Print the entries verbatim, leaving out the images they contain.

Saved entries
____

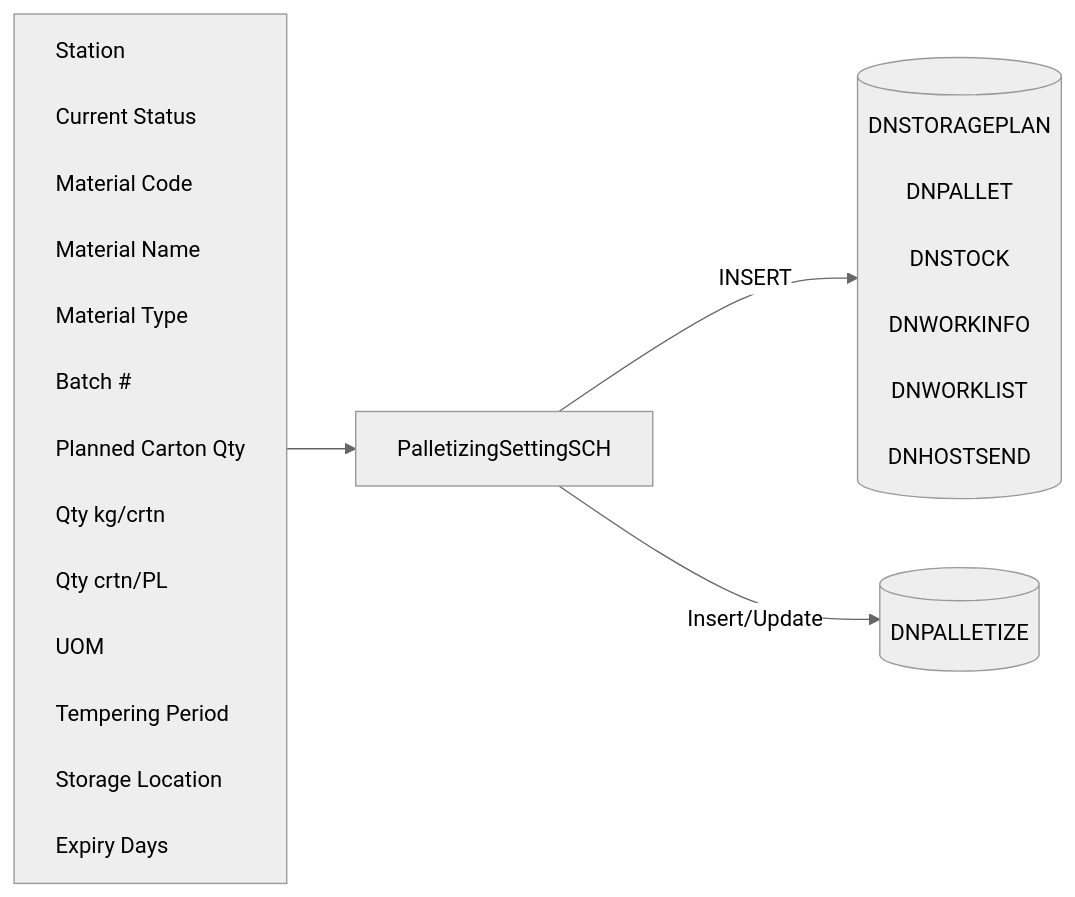
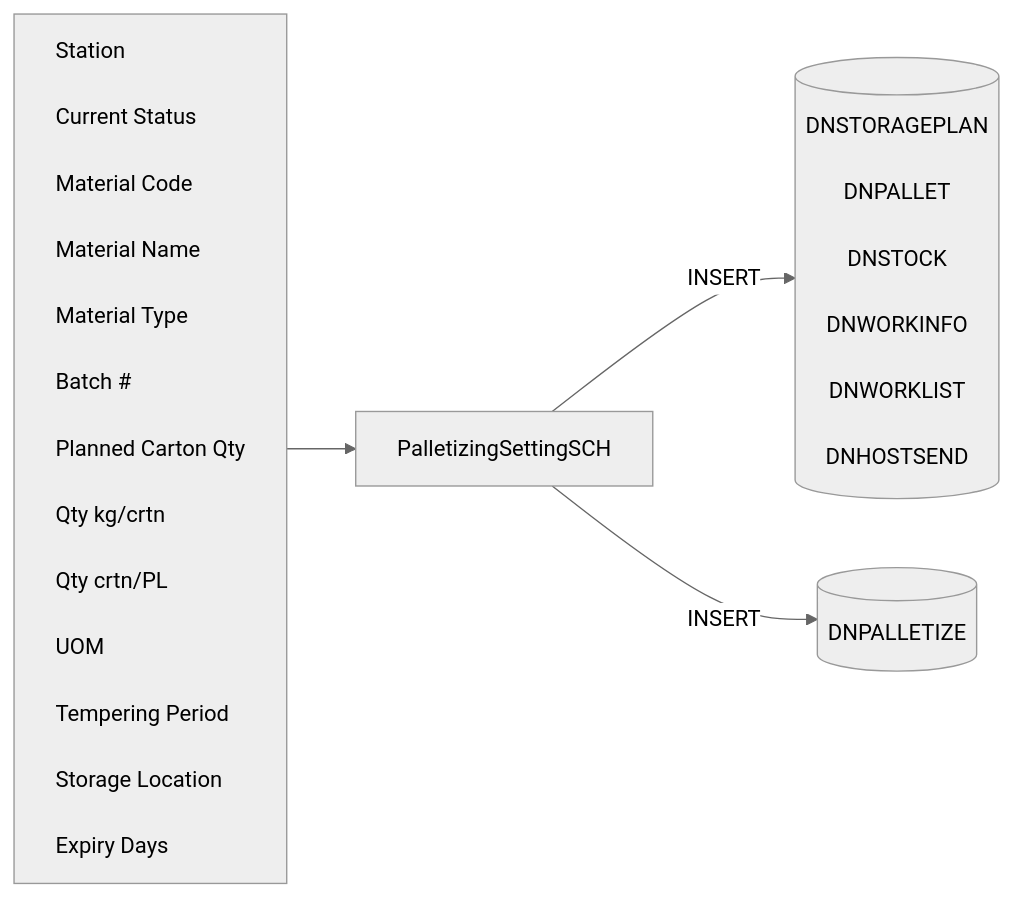
One commit to luthfiadityaa/SimeDarby-Wiki changed the diagram in Basic-Design/DFD-WMS/Storage/Palletizing-Settting/Palletize-Start.md. Above: the diagram before and after it, drawn with Mermaid (neutral theme).

Commit message:
Updated Palletize Start

```diff
--- a/Basic-Design/DFD-WMS/Storage/Palletizing-Settting/Palletize-Start.md
+++ b/Basic-Design/DFD-WMS/Storage/Palletizing-Settting/Palletize-Start.md
@@ -18,39 +18,39 @@
 ::: mermaid
 flowchart LR
     input[
         Station<br>
         Current Status<br>
         Material Code<br>
         Material Name<br>
         Material Type<br>
         Batch #<br>
         Planned Carton Qty<br>
         Qty kg/crtn<br>
         Qty crtn/PL<br>
         UOM<br>
         Tempering Period<br>
         Storage Location<br>
         Expiry Days<br>
     ]
 
     tableList-insert-update[("
         DNPALLETIZE<br>
     ")]
 
     tableList-insert[("
         DNSTORAGEPLAN<br>
         DNPALLET<br>
         DNSTOCK<br>
         DNWORKINFO<br>
         DNWORKLIST<br>
         DNHOSTSEND<br>
     ")]
 
     className[PalletizingSettingSCH]
 
     input --> className --> |INSERT| tableList-insert
-    className --> |Insert/Update| tableList-insert-update
+    className --> |INSERT| tableList-insert-update
 
     classDef leftAlign text-align:left;
     class input leftAlign;
 :::
```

____

### Exercise answer
One commit to luthfiadityaa/SimeDarby-Wiki changed the diagram in Basic-Design/DFD-WMS/Storage/Palletizing-Settting/Palletize-Start.md. Above: the diagram before and after it, drawn with Mermaid (neutral theme).

Commit message:
Updated Palletize Start

```diff
--- a/Basic-Design/DFD-WMS/Storage/Palletizing-Settting/Palletize-Start.md
+++ b/Basic-Design/DFD-WMS/Storage/Palletizing-Settting/Palletize-Start.md
@@ -18,39 +18,39 @@
 ::: mermaid
 flowchart LR
     input[
         Station<br>
         Current Status<br>
         Material Code<br>
         Material Name<br>
         Material Type<br>
         Batch #<br>
         Planned Carton Qty<br>
         Qty kg/crtn<br>
         Qty crtn/PL<br>
         UOM<br>
         Tempering Period<br>
         Storage Location<br>
         Expiry Days<br>
     ]
 
     tableList-insert-update[("
         DNPALLETIZE<br>
     ")]
 
     tableList-insert[("
         DNSTORAGEPLAN<br>
         DNPALLET<br>
         DNSTOCK<br>
         DNWORKINFO<br>
         DNWORKLIST<br>
         DNHOSTSEND<br>
     ")]
 
     className[PalletizingSettingSCH]
 
     input --> className --> |INSERT| tableList-insert
-    className --> |Insert/Update| tableList-insert-update
+    className --> |INSERT| tableList-insert-update
 
     classDef leftAlign text-align:left;
     class input leftAlign;
 :::
```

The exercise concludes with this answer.